> What is needed
Give back the full listing that follows exactly as it reads.

** Exercise material follows **

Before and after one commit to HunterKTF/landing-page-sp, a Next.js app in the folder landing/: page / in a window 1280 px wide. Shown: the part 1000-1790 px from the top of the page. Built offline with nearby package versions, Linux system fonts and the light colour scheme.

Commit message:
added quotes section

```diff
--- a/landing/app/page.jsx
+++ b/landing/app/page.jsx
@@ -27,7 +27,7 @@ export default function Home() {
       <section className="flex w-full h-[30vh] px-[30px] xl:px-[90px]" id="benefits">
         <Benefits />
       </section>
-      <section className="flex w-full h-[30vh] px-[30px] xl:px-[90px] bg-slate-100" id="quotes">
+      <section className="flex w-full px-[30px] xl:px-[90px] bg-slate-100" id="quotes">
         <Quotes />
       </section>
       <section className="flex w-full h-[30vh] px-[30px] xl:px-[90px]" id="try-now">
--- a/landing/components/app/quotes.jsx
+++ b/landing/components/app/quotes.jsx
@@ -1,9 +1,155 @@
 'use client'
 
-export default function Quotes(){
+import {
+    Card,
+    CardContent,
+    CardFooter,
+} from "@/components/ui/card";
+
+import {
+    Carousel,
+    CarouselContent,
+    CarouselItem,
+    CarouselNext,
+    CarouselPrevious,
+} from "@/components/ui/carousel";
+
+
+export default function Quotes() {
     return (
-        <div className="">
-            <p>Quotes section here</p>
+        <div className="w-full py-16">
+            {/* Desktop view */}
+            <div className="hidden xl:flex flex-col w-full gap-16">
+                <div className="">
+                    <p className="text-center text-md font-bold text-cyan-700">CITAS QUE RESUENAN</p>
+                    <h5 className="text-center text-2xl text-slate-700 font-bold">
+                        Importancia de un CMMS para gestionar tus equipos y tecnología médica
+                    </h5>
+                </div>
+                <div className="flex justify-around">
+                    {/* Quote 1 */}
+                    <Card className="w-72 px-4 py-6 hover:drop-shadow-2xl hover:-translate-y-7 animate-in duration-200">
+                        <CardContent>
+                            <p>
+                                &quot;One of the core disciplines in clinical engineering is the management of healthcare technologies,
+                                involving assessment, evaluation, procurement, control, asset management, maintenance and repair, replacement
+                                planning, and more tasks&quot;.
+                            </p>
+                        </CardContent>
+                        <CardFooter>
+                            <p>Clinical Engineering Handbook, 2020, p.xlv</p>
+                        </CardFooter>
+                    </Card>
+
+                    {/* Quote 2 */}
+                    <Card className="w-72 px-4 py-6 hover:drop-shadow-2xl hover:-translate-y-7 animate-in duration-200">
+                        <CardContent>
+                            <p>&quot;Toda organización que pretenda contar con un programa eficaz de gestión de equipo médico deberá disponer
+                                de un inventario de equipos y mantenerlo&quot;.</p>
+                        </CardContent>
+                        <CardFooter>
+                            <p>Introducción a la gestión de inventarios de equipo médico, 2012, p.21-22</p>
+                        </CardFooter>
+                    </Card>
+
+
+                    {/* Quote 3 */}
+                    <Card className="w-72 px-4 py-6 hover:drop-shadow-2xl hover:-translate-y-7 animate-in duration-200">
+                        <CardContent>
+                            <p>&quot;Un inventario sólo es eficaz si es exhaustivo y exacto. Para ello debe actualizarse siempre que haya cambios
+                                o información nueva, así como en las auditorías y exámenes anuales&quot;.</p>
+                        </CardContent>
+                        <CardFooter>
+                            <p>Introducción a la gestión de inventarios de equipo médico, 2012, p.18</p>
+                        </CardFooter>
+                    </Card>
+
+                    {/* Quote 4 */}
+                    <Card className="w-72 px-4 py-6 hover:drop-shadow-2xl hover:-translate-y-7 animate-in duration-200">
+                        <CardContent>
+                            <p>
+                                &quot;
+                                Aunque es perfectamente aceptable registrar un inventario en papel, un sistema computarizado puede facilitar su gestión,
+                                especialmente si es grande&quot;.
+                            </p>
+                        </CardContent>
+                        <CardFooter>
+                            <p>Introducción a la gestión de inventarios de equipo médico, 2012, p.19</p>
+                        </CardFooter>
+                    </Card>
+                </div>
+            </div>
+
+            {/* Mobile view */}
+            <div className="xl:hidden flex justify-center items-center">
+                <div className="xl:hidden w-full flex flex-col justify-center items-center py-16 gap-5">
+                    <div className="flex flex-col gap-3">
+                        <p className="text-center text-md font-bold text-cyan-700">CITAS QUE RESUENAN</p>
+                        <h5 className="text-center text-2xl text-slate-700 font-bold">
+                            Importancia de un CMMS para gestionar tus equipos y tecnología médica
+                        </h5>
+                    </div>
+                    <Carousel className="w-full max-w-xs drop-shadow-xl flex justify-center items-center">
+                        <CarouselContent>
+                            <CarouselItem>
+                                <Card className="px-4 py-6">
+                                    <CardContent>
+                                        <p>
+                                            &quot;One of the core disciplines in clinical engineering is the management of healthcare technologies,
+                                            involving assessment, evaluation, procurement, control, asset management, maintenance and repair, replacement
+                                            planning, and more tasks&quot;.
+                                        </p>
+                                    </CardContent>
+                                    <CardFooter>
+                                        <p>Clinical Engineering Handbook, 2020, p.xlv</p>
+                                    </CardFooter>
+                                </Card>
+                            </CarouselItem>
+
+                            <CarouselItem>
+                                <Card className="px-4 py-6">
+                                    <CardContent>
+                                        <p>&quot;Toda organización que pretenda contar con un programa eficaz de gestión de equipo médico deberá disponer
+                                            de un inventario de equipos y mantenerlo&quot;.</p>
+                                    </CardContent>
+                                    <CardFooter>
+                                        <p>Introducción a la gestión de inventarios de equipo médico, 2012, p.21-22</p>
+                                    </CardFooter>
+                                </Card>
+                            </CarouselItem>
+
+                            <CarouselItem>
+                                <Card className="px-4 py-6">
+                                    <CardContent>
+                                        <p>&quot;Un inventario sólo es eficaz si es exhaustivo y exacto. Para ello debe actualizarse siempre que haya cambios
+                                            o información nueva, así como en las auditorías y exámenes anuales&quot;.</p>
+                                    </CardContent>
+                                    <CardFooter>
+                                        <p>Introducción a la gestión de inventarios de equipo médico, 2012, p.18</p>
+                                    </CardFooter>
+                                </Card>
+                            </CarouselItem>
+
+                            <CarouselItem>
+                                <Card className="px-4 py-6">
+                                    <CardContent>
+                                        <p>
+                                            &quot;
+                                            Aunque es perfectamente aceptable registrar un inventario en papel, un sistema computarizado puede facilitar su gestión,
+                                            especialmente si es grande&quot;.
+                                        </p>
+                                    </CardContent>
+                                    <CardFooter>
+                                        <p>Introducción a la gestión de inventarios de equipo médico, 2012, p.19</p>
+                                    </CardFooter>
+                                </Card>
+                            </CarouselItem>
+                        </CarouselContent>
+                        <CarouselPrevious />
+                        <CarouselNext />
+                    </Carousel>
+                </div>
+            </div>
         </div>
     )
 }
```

** End of Exercise material **

> Your response
Before and after one commit to HunterKTF/landing-page-sp, a Next.js app in the folder landing/: page / in a window 1280 px wide. Shown: the part 1000-1790 px from the top of the page. Built offline with nearby package versions, Linux system fonts and the light colour scheme.

Commit message:
added quotes section

```diff
--- a/landing/app/page.jsx
+++ b/landing/app/page.jsx
@@ -27,7 +27,7 @@ export default function Home() {
       <section className="flex w-full h-[30vh] px-[30px] xl:px-[90px]" id="benefits">
         <Benefits />
       </section>
-      <section className="flex w-full h-[30vh] px-[30px] xl:px-[90px] bg-slate-100" id="quotes">
+      <section className="flex w-full px-[30px] xl:px-[90px] bg-slate-100" id="quotes">
         <Quotes />
       </section>
       <section className="flex w-full h-[30vh] px-[30px] xl:px-[90px]" id="try-now">
--- a/landing/components/app/quotes.jsx
+++ b/landing/components/app/quotes.jsx
@@ -1,9 +1,155 @@
 'use client'
 
-export default function Quotes(){
+import {
+    Card,
+    CardContent,
+    CardFooter,
+} from "@/components/ui/card";
+
+import {
+    Carousel,
+    CarouselContent,
+    CarouselItem,
+    CarouselNext,
+    CarouselPrevious,
+} from "@/components/ui/carousel";
+
+
+export default function Quotes() {
     return (
-        <div className="">
-            <p>Quotes section here</p>
+        <div className="w-full py-16">
+            {/* Desktop view */}
+            <div className="hidden xl:flex flex-col w-full gap-16">
+                <div className="">
+                    <p className="text-center text-md font-bold text-cyan-700">CITAS QUE RESUENAN</p>
+                    <h5 className="text-center text-2xl text-slate-700 font-bold">
+                        Importancia de un CMMS para gestionar tus equipos y tecnología médica
+                    </h5>
+                </div>
+                <div className="flex justify-around">
+                    {/* Quote 1 */}
+                    <Card className="w-72 px-4 py-6 hover:drop-shadow-2xl hover:-translate-y-7 animate-in duration-200">
+                        <CardContent>
+                            <p>
+                                &quot;One of the core disciplines in clinical engineering is the management of healthcare technologies,
+                                involving assessment, evaluation, procurement, control, asset management, maintenance and repair, replacement
+                                planning, and more tasks&quot;.
+                            </p>
+                        </CardContent>
+                        <CardFooter>
+                            <p>Clinical Engineering Handbook, 2020, p.xlv</p>
+                        </CardFooter>
+                    </Card>
+
+                    {/* Quote 2 */}
+                    <Card className="w-72 px-4 py-6 hover:drop-shadow-2xl hover:-translate-y-7 animate-in duration-200">
+                        <CardContent>
+                            <p>&quot;Toda organización que pretenda contar con un programa eficaz de gestión de equipo médico deberá disponer
+                                de un inventario de equipos y mantenerlo&quot;.</p>
+                        </CardContent>
+                        <CardFooter>
+                            <p>Introducción a la gestión de inventarios de equipo médico, 2012, p.21-22</p>
+                        </CardFooter>
+                    </Card>
+
+
+                    {/* Quote 3 */}
+                    <Card className="w-72 px-4 py-6 hover:drop-shadow-2xl hover:-translate-y-7 animate-in duration-200">
+                        <CardContent>
+                            <p>&quot;Un inventario sólo es eficaz si es exhaustivo y exacto. Para ello debe actualizarse siempre que haya cambios
+                                o información nueva, así como en las auditorías y exámenes anuales&quot;.</p>
+                        </CardContent>
+                        <CardFooter>
+                            <p>Introducción a la gestión de inventarios de equipo médico, 2012, p.18</p>
+                        </CardFooter>
+                    </Card>
+
+                    {/* Quote 4 */}
+                    <Card className="w-72 px-4 py-6 hover:drop-shadow-2xl hover:-translate-y-7 animate-in duration-200">
+                        <CardContent>
+                            <p>
+                                &quot;
+                                Aunque es perfectamente aceptable registrar un inventario en papel, un sistema computarizado puede facilitar su gestión,
+                                especialmente si es grande&quot;.
+                            </p>
+                        </CardContent>
+                        <CardFooter>
+                            <p>Introducción a la gestión de inventarios de equipo médico, 2012, p.19</p>
+                        </CardFooter>
+                    </Card>
+                </div>
+            </div>
+
+            {/* Mobile view */}
+            <div className="xl:hidden flex justify-center items-center">
+                <div className="xl:hidden w-full flex flex-col justify-center items-center py-16 gap-5">
+                    <div className="flex flex-col gap-3">
+                        <p className="text-center text-md font-bold text-cyan-700">CITAS QUE RESUENAN</p>
+                        <h5 className="text-center text-2xl text-slate-700 font-bold">
+                            Importancia de un CMMS para gestionar tus equipos y tecnología médica
+                        </h5>
+                    </div>
+                    <Carousel className="w-full max-w-xs drop-shadow-xl flex justify-center items-center">
+                        <CarouselContent>
+                            <CarouselItem>
+                                <Card className="px-4 py-6">
+                                    <CardContent>
+                                        <p>
+                                            &quot;One of the core disciplines in clinical engineering is the management of healthcare technologies,
+                                            involving assessment, evaluation, procurement, control, asset management, maintenance and repair, replacement
+                                            planning, and more tasks&quot;.
+                                        </p>
+                                    </CardContent>
+                                    <CardFooter>
+                                        <p>Clinical Engineering Handbook, 2020, p.xlv</p>
+                                    </CardFooter>
+                                </Card>
+                            </CarouselItem>
+
+                            <CarouselItem>
+                                <Card className="px-4 py-6">
+                                    <CardContent>
+                                        <p>&quot;Toda organización que pretenda contar con un programa eficaz de gestión de equipo médico deberá disponer
+                                            de un inventario de equipos y mantenerlo&quot;.</p>
+                                    </CardContent>
+                                    <CardFooter>
+                                        <p>Introducción a la gestión de inventarios de equipo médico, 2012, p.21-22</p>
+                                    </CardFooter>
+                                </Card>
+                            </CarouselItem>
+
+                            <CarouselItem>
+                                <Card className="px-4 py-6">
+                                    <CardContent>
+                                        <p>&quot;Un inventario sólo es eficaz si es exhaustivo y exacto. Para ello debe actualizarse siempre que haya cambios
+                                            o información nueva, así como en las auditorías y exámenes anuales&quot;.</p>
+                                    </CardContent>
+                                    <CardFooter>
+                                        <p>Introducción a la gestión de inventarios de equipo médico, 2012, p.18</p>
+                                    </CardFooter>
+                                </Card>
+                            </CarouselItem>
+
+                            <CarouselItem>
+                                <Card className="px-4 py-6">
+                                    <CardContent>
+                                        <p>
+                                            &quot;
+                                            Aunque es perfectamente aceptable registrar un inventario en papel, un sistema computarizado puede facilitar su gestión,
+                                            especialmente si es grande&quot;.
+                                        </p>
+                                    </CardContent>
+                                    <CardFooter>
+                                        <p>Introducción a la gestión de inventarios de equipo médico, 2012, p.19</p>
+                                    </CardFooter>
+                                </Card>
+                            </CarouselItem>
+                        </CarouselContent>
+                        <CarouselPrevious />
+                        <CarouselNext />
+                    </Carousel>
+                </div>
+            </div>
         </div>
     )
 }
```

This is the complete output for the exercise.